## WHAT THE TASK ASKS
Each record below must be returned exactly, with no line left out.

## DATA EXTRACT

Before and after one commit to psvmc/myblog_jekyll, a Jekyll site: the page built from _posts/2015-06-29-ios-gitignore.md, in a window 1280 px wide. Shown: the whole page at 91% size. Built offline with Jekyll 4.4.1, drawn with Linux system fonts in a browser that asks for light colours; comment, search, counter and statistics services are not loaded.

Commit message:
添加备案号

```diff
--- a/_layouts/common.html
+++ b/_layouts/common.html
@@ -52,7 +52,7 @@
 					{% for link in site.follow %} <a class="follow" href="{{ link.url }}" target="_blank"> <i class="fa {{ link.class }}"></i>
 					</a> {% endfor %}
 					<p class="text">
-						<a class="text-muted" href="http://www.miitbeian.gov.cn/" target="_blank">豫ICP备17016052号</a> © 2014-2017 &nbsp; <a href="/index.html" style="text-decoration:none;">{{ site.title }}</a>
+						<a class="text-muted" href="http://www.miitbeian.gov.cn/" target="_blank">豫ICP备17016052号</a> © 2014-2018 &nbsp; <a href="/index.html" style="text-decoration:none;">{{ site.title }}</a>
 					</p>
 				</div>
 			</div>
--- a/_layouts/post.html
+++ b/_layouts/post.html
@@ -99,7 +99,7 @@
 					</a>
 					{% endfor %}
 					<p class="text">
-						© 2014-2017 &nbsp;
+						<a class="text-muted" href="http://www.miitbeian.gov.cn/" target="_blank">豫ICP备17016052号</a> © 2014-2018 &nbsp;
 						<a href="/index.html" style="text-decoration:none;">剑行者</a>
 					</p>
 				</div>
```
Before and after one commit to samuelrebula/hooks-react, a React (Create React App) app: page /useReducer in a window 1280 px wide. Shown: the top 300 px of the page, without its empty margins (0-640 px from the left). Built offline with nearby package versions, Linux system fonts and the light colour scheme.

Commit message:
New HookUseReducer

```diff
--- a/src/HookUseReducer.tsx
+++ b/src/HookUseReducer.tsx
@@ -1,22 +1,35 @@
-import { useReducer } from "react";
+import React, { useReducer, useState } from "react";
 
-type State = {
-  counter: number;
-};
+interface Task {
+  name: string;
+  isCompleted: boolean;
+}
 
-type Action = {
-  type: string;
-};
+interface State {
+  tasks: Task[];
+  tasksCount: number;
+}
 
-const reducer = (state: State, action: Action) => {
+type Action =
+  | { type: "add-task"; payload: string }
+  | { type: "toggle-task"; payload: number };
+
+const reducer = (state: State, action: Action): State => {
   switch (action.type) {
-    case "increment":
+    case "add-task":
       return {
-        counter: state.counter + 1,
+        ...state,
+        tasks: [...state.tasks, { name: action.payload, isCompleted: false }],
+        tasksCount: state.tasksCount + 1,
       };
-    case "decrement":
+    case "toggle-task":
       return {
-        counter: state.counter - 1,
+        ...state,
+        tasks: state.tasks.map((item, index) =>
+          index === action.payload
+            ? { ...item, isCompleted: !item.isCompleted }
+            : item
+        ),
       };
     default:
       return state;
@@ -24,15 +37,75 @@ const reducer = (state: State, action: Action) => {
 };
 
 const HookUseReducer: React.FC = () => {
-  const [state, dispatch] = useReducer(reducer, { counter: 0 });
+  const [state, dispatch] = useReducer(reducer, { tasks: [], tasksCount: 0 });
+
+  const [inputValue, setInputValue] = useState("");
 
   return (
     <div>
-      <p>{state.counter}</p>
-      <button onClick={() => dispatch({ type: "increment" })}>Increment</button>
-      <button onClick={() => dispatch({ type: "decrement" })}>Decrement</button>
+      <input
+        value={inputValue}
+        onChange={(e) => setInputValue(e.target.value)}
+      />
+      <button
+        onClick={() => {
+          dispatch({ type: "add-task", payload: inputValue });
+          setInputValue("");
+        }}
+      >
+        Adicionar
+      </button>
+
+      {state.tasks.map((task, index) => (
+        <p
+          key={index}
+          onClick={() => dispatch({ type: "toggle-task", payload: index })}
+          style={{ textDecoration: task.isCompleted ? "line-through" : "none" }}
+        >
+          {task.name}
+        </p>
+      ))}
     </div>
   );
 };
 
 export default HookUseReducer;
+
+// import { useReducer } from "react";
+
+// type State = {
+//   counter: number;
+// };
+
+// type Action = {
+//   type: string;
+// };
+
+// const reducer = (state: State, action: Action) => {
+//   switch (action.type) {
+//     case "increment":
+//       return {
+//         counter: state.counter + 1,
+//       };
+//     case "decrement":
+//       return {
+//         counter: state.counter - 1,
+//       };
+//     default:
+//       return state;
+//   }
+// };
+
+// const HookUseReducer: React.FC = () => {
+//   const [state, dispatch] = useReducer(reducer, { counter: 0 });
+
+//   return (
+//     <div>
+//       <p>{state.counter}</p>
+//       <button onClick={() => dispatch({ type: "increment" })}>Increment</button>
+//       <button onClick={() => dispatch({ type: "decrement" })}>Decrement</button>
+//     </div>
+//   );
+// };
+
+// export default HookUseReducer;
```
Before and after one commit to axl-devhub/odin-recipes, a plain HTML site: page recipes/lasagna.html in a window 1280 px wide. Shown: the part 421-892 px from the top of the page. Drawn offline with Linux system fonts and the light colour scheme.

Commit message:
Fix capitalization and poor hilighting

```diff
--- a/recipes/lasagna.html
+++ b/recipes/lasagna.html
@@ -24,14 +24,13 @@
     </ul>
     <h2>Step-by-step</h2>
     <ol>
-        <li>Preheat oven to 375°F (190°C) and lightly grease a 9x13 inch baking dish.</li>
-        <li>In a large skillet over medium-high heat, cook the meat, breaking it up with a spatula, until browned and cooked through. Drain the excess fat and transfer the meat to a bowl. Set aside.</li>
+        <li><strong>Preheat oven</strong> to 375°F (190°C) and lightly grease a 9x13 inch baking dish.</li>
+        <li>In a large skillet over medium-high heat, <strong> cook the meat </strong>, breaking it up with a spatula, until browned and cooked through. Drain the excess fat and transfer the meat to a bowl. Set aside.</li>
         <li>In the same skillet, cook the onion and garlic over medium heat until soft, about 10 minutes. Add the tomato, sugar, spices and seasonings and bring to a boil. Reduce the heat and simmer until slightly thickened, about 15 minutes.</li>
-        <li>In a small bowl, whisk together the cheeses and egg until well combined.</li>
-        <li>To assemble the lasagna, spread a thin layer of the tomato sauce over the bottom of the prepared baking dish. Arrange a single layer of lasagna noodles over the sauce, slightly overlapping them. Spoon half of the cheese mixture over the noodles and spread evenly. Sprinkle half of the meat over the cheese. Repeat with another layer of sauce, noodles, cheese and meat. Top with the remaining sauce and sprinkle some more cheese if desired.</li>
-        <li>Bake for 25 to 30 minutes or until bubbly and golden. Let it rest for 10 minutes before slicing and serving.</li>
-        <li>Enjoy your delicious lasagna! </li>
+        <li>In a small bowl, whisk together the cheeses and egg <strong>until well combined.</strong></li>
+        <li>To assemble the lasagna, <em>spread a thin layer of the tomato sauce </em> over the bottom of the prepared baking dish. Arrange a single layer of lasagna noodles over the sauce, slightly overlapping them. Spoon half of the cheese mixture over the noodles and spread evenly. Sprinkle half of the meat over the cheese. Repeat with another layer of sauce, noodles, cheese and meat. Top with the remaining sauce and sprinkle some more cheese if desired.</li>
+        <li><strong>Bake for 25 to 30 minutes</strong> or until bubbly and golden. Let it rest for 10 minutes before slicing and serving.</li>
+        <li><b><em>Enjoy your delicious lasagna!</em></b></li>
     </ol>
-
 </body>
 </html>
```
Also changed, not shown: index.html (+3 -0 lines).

## WORKED SOLUTION
Before and after one commit to psvmc/myblog_jekyll, a Jekyll site: the page built from _posts/2015-06-29-ios-gitignore.md, in a window 1280 px wide. Shown: the whole page at 91% size. Built offline with Jekyll 4.4.1, drawn with Linux system fonts in a browser that asks for light colours; comment, search, counter and statistics services are not loaded.

Commit message:
添加备案号

```diff
--- a/_layouts/common.html
+++ b/_layouts/common.html
@@ -52,7 +52,7 @@
 					{% for link in site.follow %} <a class="follow" href="{{ link.url }}" target="_blank"> <i class="fa {{ link.class }}"></i>
 					</a> {% endfor %}
 					<p class="text">
-						<a class="text-muted" href="http://www.miitbeian.gov.cn/" target="_blank">豫ICP备17016052号</a> © 2014-2017 &nbsp; <a href="/index.html" style="text-decoration:none;">{{ site.title }}</a>
+						<a class="text-muted" href="http://www.miitbeian.gov.cn/" target="_blank">豫ICP备17016052号</a> © 2014-2018 &nbsp; <a href="/index.html" style="text-decoration:none;">{{ site.title }}</a>
 					</p>
 				</div>
 			</div>
--- a/_layouts/post.html
+++ b/_layouts/post.html
@@ -99,7 +99,7 @@
 					</a>
 					{% endfor %}
 					<p class="text">
-						© 2014-2017 &nbsp;
+						<a class="text-muted" href="http://www.miitbeian.gov.cn/" target="_blank">豫ICP备17016052号</a> © 2014-2018 &nbsp;
 						<a href="/index.html" style="text-decoration:none;">剑行者</a>
 					</p>
 				</div>
```
Before and after one commit to samuelrebula/hooks-react, a React (Create React App) app: page /useReducer in a window 1280 px wide. Shown: the top 300 px of the page, without its empty margins (0-640 px from the left). Built offline with nearby package versions, Linux system fonts and the light colour scheme.

Commit message:
New HookUseReducer

```diff
--- a/src/HookUseReducer.tsx
+++ b/src/HookUseReducer.tsx
@@ -1,22 +1,35 @@
-import { useReducer } from "react";
+import React, { useReducer, useState } from "react";
 
-type State = {
-  counter: number;
-};
+interface Task {
+  name: string;
+  isCompleted: boolean;
+}
 
-type Action = {
-  type: string;
-};
+interface State {
+  tasks: Task[];
+  tasksCount: number;
+}
 
-const reducer = (state: State, action: Action) => {
+type Action =
+  | { type: "add-task"; payload: string }
+  | { type: "toggle-task"; payload: number };
+
+const reducer = (state: State, action: Action): State => {
   switch (action.type) {
-    case "increment":
+    case "add-task":
       return {
-        counter: state.counter + 1,
+        ...state,
+        tasks: [...state.tasks, { name: action.payload, isCompleted: false }],
+        tasksCount: state.tasksCount + 1,
       };
-    case "decrement":
+    case "toggle-task":
       return {
-        counter: state.counter - 1,
+        ...state,
+        tasks: state.tasks.map((item, index) =>
+          index === action.payload
+            ? { ...item, isCompleted: !item.isCompleted }
+            : item
+        ),
       };
     default:
       return state;
@@ -24,15 +37,75 @@ const reducer = (state: State, action: Action) => {
 };
 
 const HookUseReducer: React.FC = () => {
-  const [state, dispatch] = useReducer(reducer, { counter: 0 });
+  const [state, dispatch] = useReducer(reducer, { tasks: [], tasksCount: 0 });
+
+  const [inputValue, setInputValue] = useState("");
 
   return (
     <div>
-      <p>{state.counter}</p>
-      <button onClick={() => dispatch({ type: "increment" })}>Increment</button>
-      <button onClick={() => dispatch({ type: "decrement" })}>Decrement</button>
+      <input
+        value={inputValue}
+        onChange={(e) => setInputValue(e.target.value)}
+      />
+      <button
+        onClick={() => {
+          dispatch({ type: "add-task", payload: inputValue });
+          setInputValue("");
+        }}
+      >
+        Adicionar
+      </button>
+
+      {state.tasks.map((task, index) => (
+        <p
+          key={index}
+          onClick={() => dispatch({ type: "toggle-task", payload: index })}
+          style={{ textDecoration: task.isCompleted ? "line-through" : "none" }}
+        >
+          {task.name}
+        </p>
+      ))}
     </div>
   );
 };
 
 export default HookUseReducer;
+
+// import { useReducer } from "react";
+
+// type State = {
+//   counter: number;
+// };
+
+// type Action = {
+//   type: string;
+// };
+
+// const reducer = (state: State, action: Action) => {
+//   switch (action.type) {
+//     case "increment":
+//       return {
+//         counter: state.counter + 1,
+//       };
+//     case "decrement":
+//       return {
+//         counter: state.counter - 1,
+//       };
+//     default:
+//       return state;
+//   }
+// };
+
+// const HookUseReducer: React.FC = () => {
+//   const [state, dispatch] = useReducer(reducer, { counter: 0 });
+
+//   return (
+//     <div>
+//       <p>{state.counter}</p>
+//       <button onClick={() => dispatch({ type: "increment" })}>Increment</button>
+//       <button onClick={() => dispatch({ type: "decrement" })}>Decrement</button>
+//     </div>
+//   );
+// };
+
+// export default HookUseReducer;
```
Before and after one commit to axl-devhub/odin-recipes, a plain HTML site: page recipes/lasagna.html in a window 1280 px wide. Shown: the part 421-892 px from the top of the page. Drawn offline with Linux system fonts and the light colour scheme.

Commit message:
Fix capitalization and poor hilighting

```diff
--- a/recipes/lasagna.html
+++ b/recipes/lasagna.html
@@ -24,14 +24,13 @@
     </ul>
     <h2>Step-by-step</h2>
     <ol>
-        <li>Preheat oven to 375°F (190°C) and lightly grease a 9x13 inch baking dish.</li>
-        <li>In a large skillet over medium-high heat, cook the meat, breaking it up with a spatula, until browned and cooked through. Drain the excess fat and transfer the meat to a bowl. Set aside.</li>
+        <li><strong>Preheat oven</strong> to 375°F (190°C) and lightly grease a 9x13 inch baking dish.</li>
+        <li>In a large skillet over medium-high heat, <strong> cook the meat </strong>, breaking it up with a spatula, until browned and cooked through. Drain the excess fat and transfer the meat to a bowl. Set aside.</li>
         <li>In the same skillet, cook the onion and garlic over medium heat until soft, about 10 minutes. Add the tomato, sugar, spices and seasonings and bring to a boil. Reduce the heat and simmer until slightly thickened, about 15 minutes.</li>
-        <li>In a small bowl, whisk together the cheeses and egg until well combined.</li>
-        <li>To assemble the lasagna, spread a thin layer of the tomato sauce over the bottom of the prepared baking dish. Arrange a single layer of lasagna noodles over the sauce, slightly overlapping them. Spoon half of the cheese mixture over the noodles and spread evenly. Sprinkle half of the meat over the cheese. Repeat with another layer of sauce, noodles, cheese and meat. Top with the remaining sauce and sprinkle some more cheese if desired.</li>
-        <li>Bake for 25 to 30 minutes or until bubbly and golden. Let it rest for 10 minutes before slicing and serving.</li>
-        <li>Enjoy your delicious lasagna! </li>
+        <li>In a small bowl, whisk together the cheeses and egg <strong>until well combined.</strong></li>
+        <li>To assemble the lasagna, <em>spread a thin layer of the tomato sauce </em> over the bottom of the prepared baking dish. Arrange a single layer of lasagna noodles over the sauce, slightly overlapping them. Spoon half of the cheese mixture over the noodles and spread evenly. Sprinkle half of the meat over the cheese. Repeat with another layer of sauce, noodles, cheese and meat. Top with the remaining sauce and sprinkle some more cheese if desired.</li>
+        <li><strong>Bake for 25 to 30 minutes</strong> or until bubbly and golden. Let it rest for 10 minutes before slicing and serving.</li>
+        <li><b><em>Enjoy your delicious lasagna!</em></b></li>
     </ol>
-
 </body>
 </html>
```
Also changed, not shown: index.html (+3 -0 lines).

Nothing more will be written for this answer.